When servers are hosted on the cloud, many of the infrastructure services like backup, restore, data encryption, server, secure access, firewalls, monitoring are implemented is a high quality fashion for you, by the provider. Replicating this at each in-premise deployment is difficult.
Here are some common questions regarding cloud services that organisations ask.
Who will own my data?
A big reason for organisations to not use cloud services is the worry that they might lose ownership of data. The service automatically provides reports and a complete download of data on-demand. Ownership of data always belongs to the subscribing organization (you!). The hosting organisation does not have privileges to use the actual data for their own purposes, enforceable legally and also technically.
How safe is data in the cloud?
Most organisations that run servers on their own are also aware of how their data is being backed up. Not knowing the mechanisms of backup causes that feeling of loss of control.
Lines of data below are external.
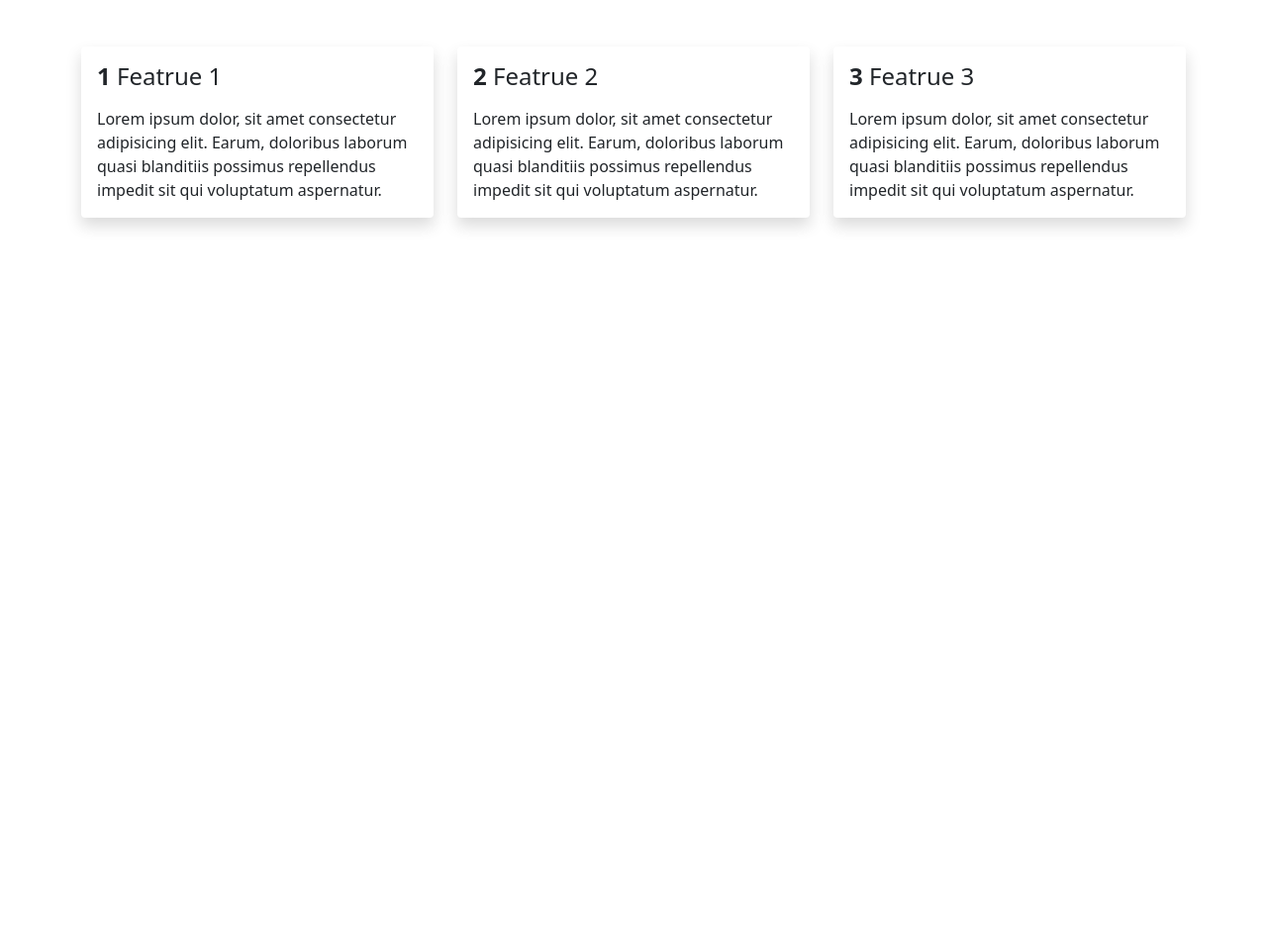
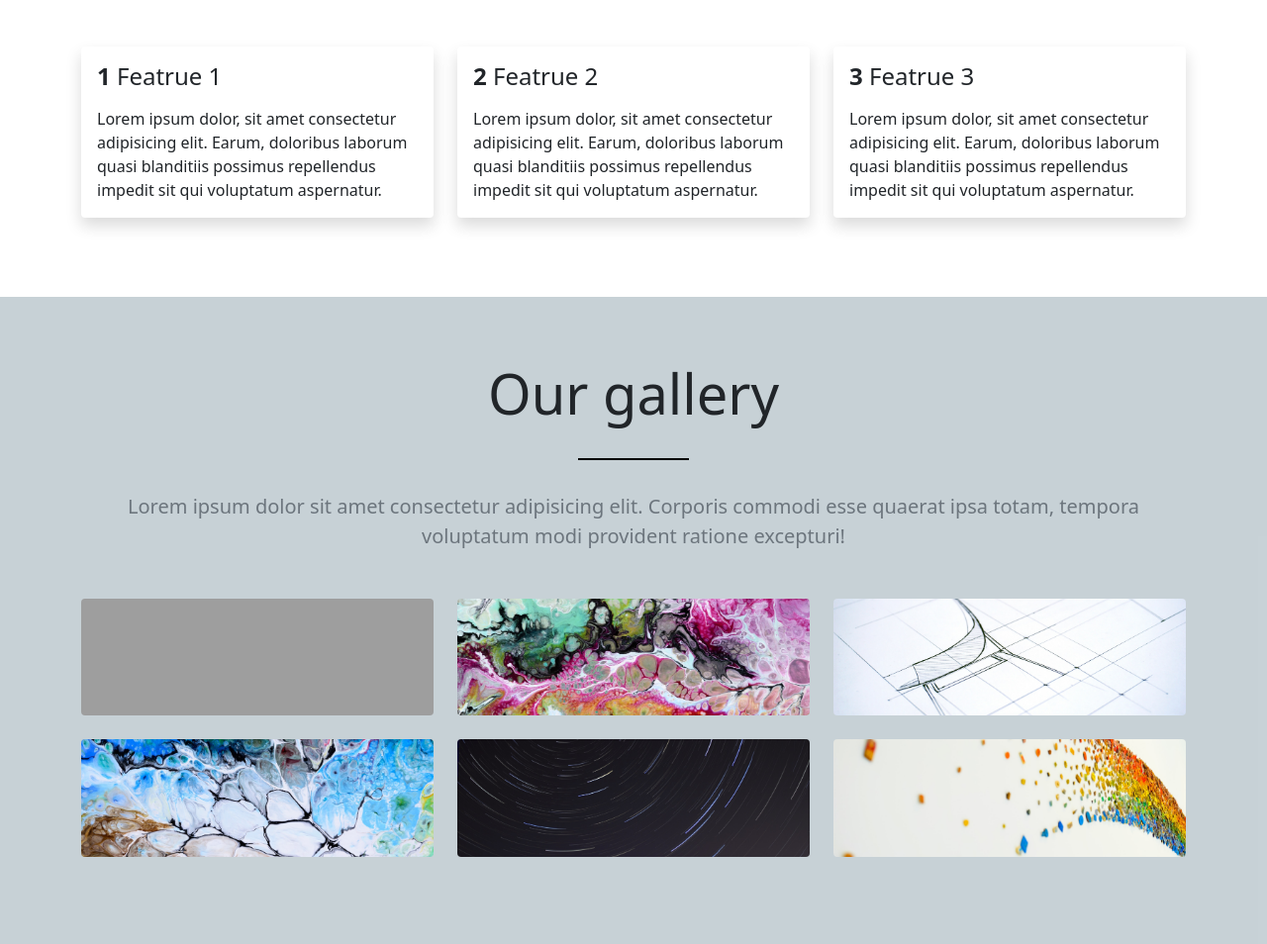
Before and after one commit to rainbow8332/bootstrap_project_one, a plain HTML site: page index.html in a window 1280 px wide. Shown: the part 2761-3715 px from the top of the page at 99% size. Before the commit the page ends 3061 px from the top, so only its background shows below. Drawn offline with nearby package versions, Linux system fonts and the light colour scheme; grey boxes are pictures that could not be loaded.

Commit message:
[add]Gallery Section

```diff
--- a/assets/css/app.css
+++ b/assets/css/app.css
@@ -131,3 +131,62 @@
 #slogan .slogan-card:hover {
   background-color: #fff;
 }
+
+/* Gallery Section*/
+#gallery {
+  background-color: rgba(96, 125, 139, 0.35);
+}
+
+#gallery .divider {
+  width: 10%;
+  margin: 2rem auto;
+  border-top : 2px solid #000;
+}
+
+#gallery .gallery-item .card {
+  background-position: center;
+  background-repeat: no-repeat;
+  background-size: cover;
+  transition: 0.3s ease-in-out;
+}
+
+#gallery .gallery-item .card:hover {
+  box-shadow: 0 5px 11px 0 rgba(0, 0, 0, 0.18), 0 4px 15px 0 rgba(0, 0, 0, 0.15);
+}
+
+#gallery .card .overlay {
+  background-color: rgba(96, 125, 139, 0.3);
+  opacity: 0;
+  padding: 1.5rem;
+  border-radius: 0.25rem;
+  transition: all 0.4s ease-in-out;
+}
+
+#gallery .card .overlay:hover{
+  opacity: 1;
+  color: #fff;
+}
+
+#gallery .gallery-item:nth-of-type(1) .card {
+  background-image: url('../images/port1.jpg');
+}
+
+#gallery .gallery-item:nth-of-type(2) .card {
+  background-image: url('../images/port2.jpg');
+}
+
+#gallery .gallery-item:nth-of-type(3) .card {
+  background-image: url('../images/port3.jpg');
+}
+
+#gallery .gallery-item:nth-of-type(4) .card {
+  background-image: url('../images/port4.jpg');
+}
+
+#gallery .gallery-item:nth-of-type(5) .card {
+  background-image: url('../images/port5.jpg');
+}
+
+#gallery .gallery-item:nth-of-type(6) .card {
+  background-image: url('../images/port6.jpg');
+}
--- a/index.html
+++ b/index.html
@@ -195,6 +195,7 @@
           </div>
           <!-- 카드뷰 [E] -->
 
+
           <!-- 우측 글씨 [S]-->
           <div class="col-md-6 intro-second">
             <h5 class="fw-light">Greetings!</h5>
@@ -209,11 +210,13 @@
           </div>
           <!-- 우측 글씨 [E]-->
 
+
         </div>
       </div>
     </div>
   </section>
   <!-- Intro Section [E] -->
+
 
 
   <!-- Service Section [S] -->
@@ -319,6 +322,7 @@
   </section>
   <!-- Service Section [E] -->
 
+
   <!-- Slogan Section [S] -->
   <section id="slogan">
     <div class="section-content d-flex align-items-center h-100">
@@ -374,6 +378,76 @@
   <!-- Slogan Section [E] -->
 
 
+  <!-- Gallery Section [S]-->
+
+
+  <section id="gallery">
+    <div class="section-content">
+      <div class="container gallery">
+        <div class="gallery-header text-center mb-5">
+          <h1 class="display-4">Our gallery</h1>
+          <div class="divider"></div>
+          <p class="lead text-secondary">Lorem ipsum dolor sit amet consectetur adipisicing elit. Corporis commodi esse quaerat ipsa totam, tempora voluptatum modi provident ratione excepturi!</p>
+        </div>
+          <div class="row gallery-body">
+            <div class="col-md-4 col-sm-6 mb-4 gallery-item">
+              <div class="card card-body border-0 p-0">
+                <div class="overlay d-flex flex-column justify-content-center align-items-center h-100 w-100 border-2">
+                  <h2 class="gallery-title">Gallery 1</h2>
+                  <a class="link-warning text-decoration-none" href="#">View this gallery</a>
+                </div>
+              </div>
+            </div>
+            <div class="col-md-4 col-sm-6 mb-4 gallery-item">
+              <div class="card card-body border-0 p-0">
+                <div class="overlay d-flex flex-column justify-content-center align-items-center h-100 w-100 border-2">
+                  <h2 class="gallery-title">Gallery 2</h2>
+                  <a class="link-warning text-decoration-none" href="#">View this gallery</a>
+                </div>
+              </div>
+            </div>
+            <div class="col-md-4 col-sm-6 mb-4 gallery-item">
+              <div class="card card-body border-0 p-0">
+                <div class="overlay d-flex flex-column justify-content-center align-items-center h-100 w-100 border-2">
+                  <h2 class="gallery-title">Gallery 3</h2>
+                  <a class="link-warning text-decoration-none" href="#">View this gallery</a>
+                </div>
+              </div>
+            </div>
+            <div class="col-md-4 col-sm-6 mb-4 gallery-item">
+              <div class="card card-body border-0 p-0">
+                <div class="overlay d-flex flex-column justify-content-center align-items-center h-100 w-100 border-2">
+                  <h2 class="gallery-title">Gallery 4</h2>
+                  <a class="link-warning text-decoration-none" href="#">View this gallery</a>
+                </div>
+              </div>
+            </div>
+            <div class="col-md-4 col-sm-6 mb-4 gallery-item">
+              <div class="card card-body border-0 p-0">
+                <div class="overlay d-flex flex-column justify-content-center align-items-center h-100 w-100 border-2">
+                  <h2 class="gallery-title">Gallery 5</h2>
+                  <a class="link-warning text-decoration-none" href="#">View this gallery</a>
+                </div>
+              </div>
+            </div>
+            <div class="col-md-4 col-sm-6 mb-4 gallery-item">
+              <div class="card card-body border-0 p-0">
+                <div class="overlay d-flex flex-column justify-content-center align-items-center h-100 w-100 border-2">
+                  <h2 class="gallery-title">Gallery 6</h2>
+                  <a class="link-warning text-decoration-none" href="#">View this gallery</a>
+                </div>
+              </div>
+            </div>
+          </div>
+
+      </container>
+    </div>
+  </section>
+
+
+  <!-- Gallery Section [E]-->
+
+
 
   <script src="https://cdn.jsdelivr.net/npm/bootstrap@5.0.2/dist/js/bootstrap.bundle.min.js"
     integrity="sha384-MrcW6ZMFYlzcLA8Nl+NtUVF0sA7MsXsP1UyJoMp4YLEuNSfAP+JcXn/tWtIaxVXM"
```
- The cloud provider has redundancies to ensure disk failures do not cause loss of data or downtime.
- Prior to software upgrade full database backup can be taken (or snapshotted) by the service provider.
- Additionally when the database is encrypted, the cloud provider cannot read data stored in their infrastructure. All transport of data is also encrypted uses the https protocol. So, nobody can read the data when it travels between the server and the client.
Who else can see my organization's data?
The multi-tenant design of Avni disallows organizations from viewing data of other organizations. The separation of data is built into the software and the database access. Additionally when the database is encrypted, the cloud provider cannot read data stored in their infrastructure. All transport of data is encrypted uses the https protocol. So, nobody can read the data when it travels between the server and the client.
Technical support staff - For resolving bugs or issues during production, a limited set of Technical support staff do require access to the data, with appropriate checks and audit control in place. The best (and probably only) way to handle this problem would be to ask the support staff to sign a non-disclosure agreement - and ensure access to systems is logged and auditable.
Updated almost 2 years ago